Every Tuesday at 7pm Pacific Time, Chicago Bob hosts Deeper Blues, an hour set aside for an in-depth review of various aspects of the Culture of the Blues. He’s had shows on Chess Records, Blues Fiddle, Ladies of the Blues, Blues From Africa, West Coast Blues, Chicago Blues, Hill Country Blues, Jump Blues and many more. Each show is about 2/3 music and 1/3 narrative with stories, background on the musicians, the studio sessions and more. Each week we get to know the musicians better, we get to know the meaning of the music better, we get to know the times and the trends better, and through that we even get to know each other better.
Here are some archives of his past shows:
Port Townsend Harmonica Union
The PTHU is a teaching site, and an informal club started by Chicago Bob and George Yount in Port Townsend, with meetings interrupted by a certain COVID pandemic, but with songs on the website available throughout. And there is a web site for that:
The Port Townsend Blues Jam
Once a month, we invite musicians to play along with the band. The Midnight Train leads off the set, and players bring amps and various toys to the party. We’ve had cornets, flutes, alto and tenor sax, flugelhorns, harmonicas, EWIs, (Electronic Wind Instruments) and more. Songs are run with plenty of room for guest solos, and singers are welcome if they’re well known tunes. We have over 300 songs we can back up, charted in Chicago Bob’s Blues Jam Cheat Sheets, Vol I and II, available from Crossroads Music in Port Townsend.
We had been meeting on Wednesday evenings in the Road House, and we’re relaunching the Blues Jam as a Sunday afternoon event, at Discovery Bay Brewing on the third Sunday of each month. That will be June 20, July 18, August 15, etc.
We even have ways to keep 15 amps from getting too loud, by sitting the musicians directly in front of their amps, and by just talking about volume fairly often. We use tunes that are fun and yet familiar, and there are plenty to choose from. It’s a great way to dust off those amps and practice in a practical live setting, and to meet some really cool people. Combos have formed from the Port Townsend Blues Jam.
Encore with Taj Mahal

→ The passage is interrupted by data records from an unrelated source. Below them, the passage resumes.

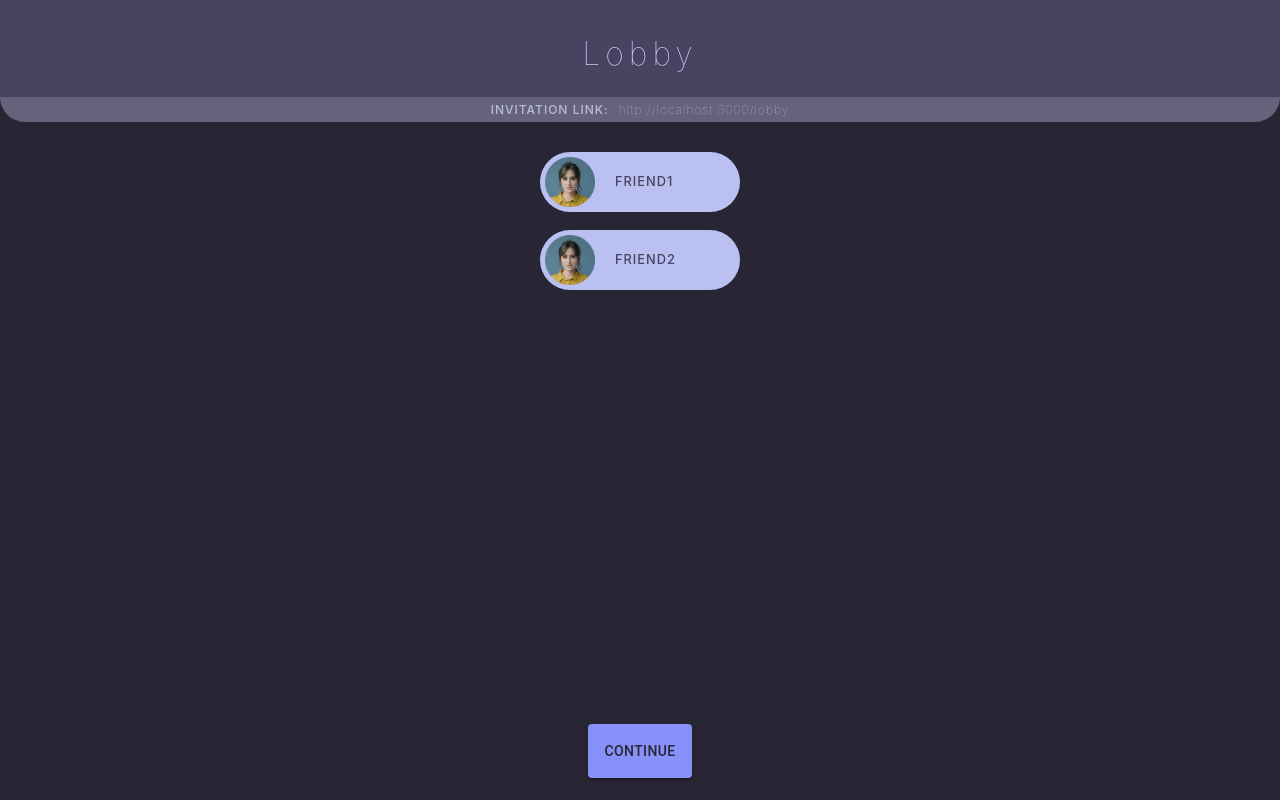
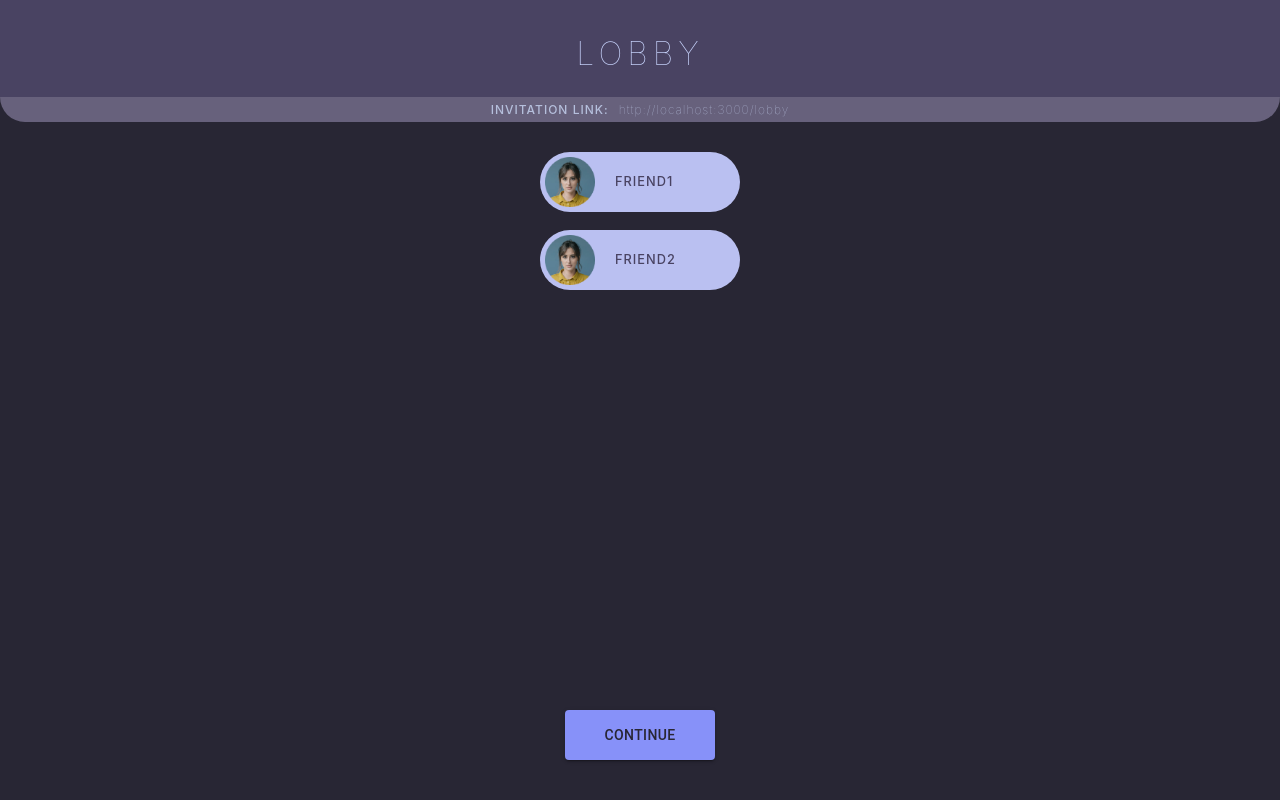
Before and after one commit to microlchen/ui, a Next.js app: page /lobby in a window 1280 px wide. Built offline with nearby package versions, Linux system fonts and the light colour scheme.

Commit message:
Button size

```diff
--- a/src/components/active/_generalbutton.js
+++ b/src/components/active/_generalbutton.js
@@ -10,7 +10,7 @@ const MainButton = (props) => {
 
     return(
 
-            <Button variant="contained" href={props.loc} sx={{height:"150%", width:"100%",color:"primary.textD"}}>{props.name}</Button>
+            <Button variant="contained" href={props.loc} sx={{height:50, width:150,color:"primary.textD"}}>{props.name}</Button>
 
     );
 }
--- a/src/pages/lobby.js
+++ b/src/pages/lobby.js
@@ -43,11 +43,11 @@ export default function Dashboard() {
 
     return (
 
-        <MainBox object1={<Banner main="Lobby" sub="INVITATION LINK:" more="http://localhost:3000/lobby" />}
+        <MainBox object1={<Banner main="LOBBY" sub="INVITATION LINK:" more="http://localhost:3000/lobby" />}
             object2={<div className={styles.dashboardbox} style={{ flexDirection: "column", marginTop: "30px", justifyContent: "space-between" }}>
                 <Center object={<Lobbylist users={users} />} />
                 {/* <div>{enterRoom()}</div> */}
-                <Center object={<MainButton name="continue" loc="\vibePicker" />} />
+                <Center object={<MainButton name="continue" loc="\vibePicker" sx={{ height: 50, width: 150}}/>} />
             </div>} />
 
 
--- a/src/pages/vibePicker.js
+++ b/src/pages/vibePicker.js
@@ -42,7 +42,7 @@ export default function Dashboard() {
 
     return (
         <div className={styles.all} style={{ backgroundColor: "#282634" }}>
-            <MainBox object1={<Banner main="VIBE PCIKER" sub="CREATE YOUR MUSIC:" more="TRY IT TODAY" />}
+            <MainBox object1={<Banner main="VIBE PICKER" sub="CREATE YOUR MUSIC:" more="TRY IT TODAY" />}
                 object2={<div className={styles.dashboardbox} style={{ flexDirection: "column", marginTop: "30px", justifyContent: "space-between" }}>
                     <Vibecontent avatar={avatar} avatarcolor={avatorColor} />
                     {/* <div>{enterRoom()}</div> */}
```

Prudential Financial Services produced three promotional videos about people who were retiring and launching new careers. I was grateful to be selected and to meet Taj Mahal, one of the top blues performers in the world. Good conversation and a very cool guy. They sent out a top notch production crew from L.A. and filmed at Buddy Guy’s Legends, The Stage, Blue Chicago and the Old Town School of Folk Music. Here is the six-minute result of all that:
Violin was once a primary blues instrument, but early amplification did not work well in the 1930s and 40s. By the time we got better sound engineering in the 70s, horns and guitars had taken over, and this vital voice was way in the background. Bob is working with a combo in Port Townsend as a fiddlin’ sideman, performances to be announced over the summer of 2021. And regarding blues violin in general, there’s a web site (still under construction) for that:
Au Contraire Contra Dance Band
They said you needed fiddles to play for contra dances. And we said, “Au Contraire, mon ami.” We play with ukuleles, harmonicas, guitar, keyboard and the doghouse bass. George Yount, center, is on ukulele and harmonica and Dick Hinman is lead ukulele. Barb Dawson, right is keyboards and Lori Bernstein is on bass. When the world is allowed to dance again we will be ready.
This is a great group, terrific people and I’m just a member, but have been to most of their in-person monthly meetings/jams. Served a while on the steering committee until a regular gig conflicted with the meetings. Also ran a weekly summer jam at Port Townsend’s Haller Fountain for two summers before COVID stopped all that live fun with real people. We’re all looking forward to things opening up in 2021, and knowing these people, it’s going to be great fun! Check out their website:
Other than that, I don’t have much to do.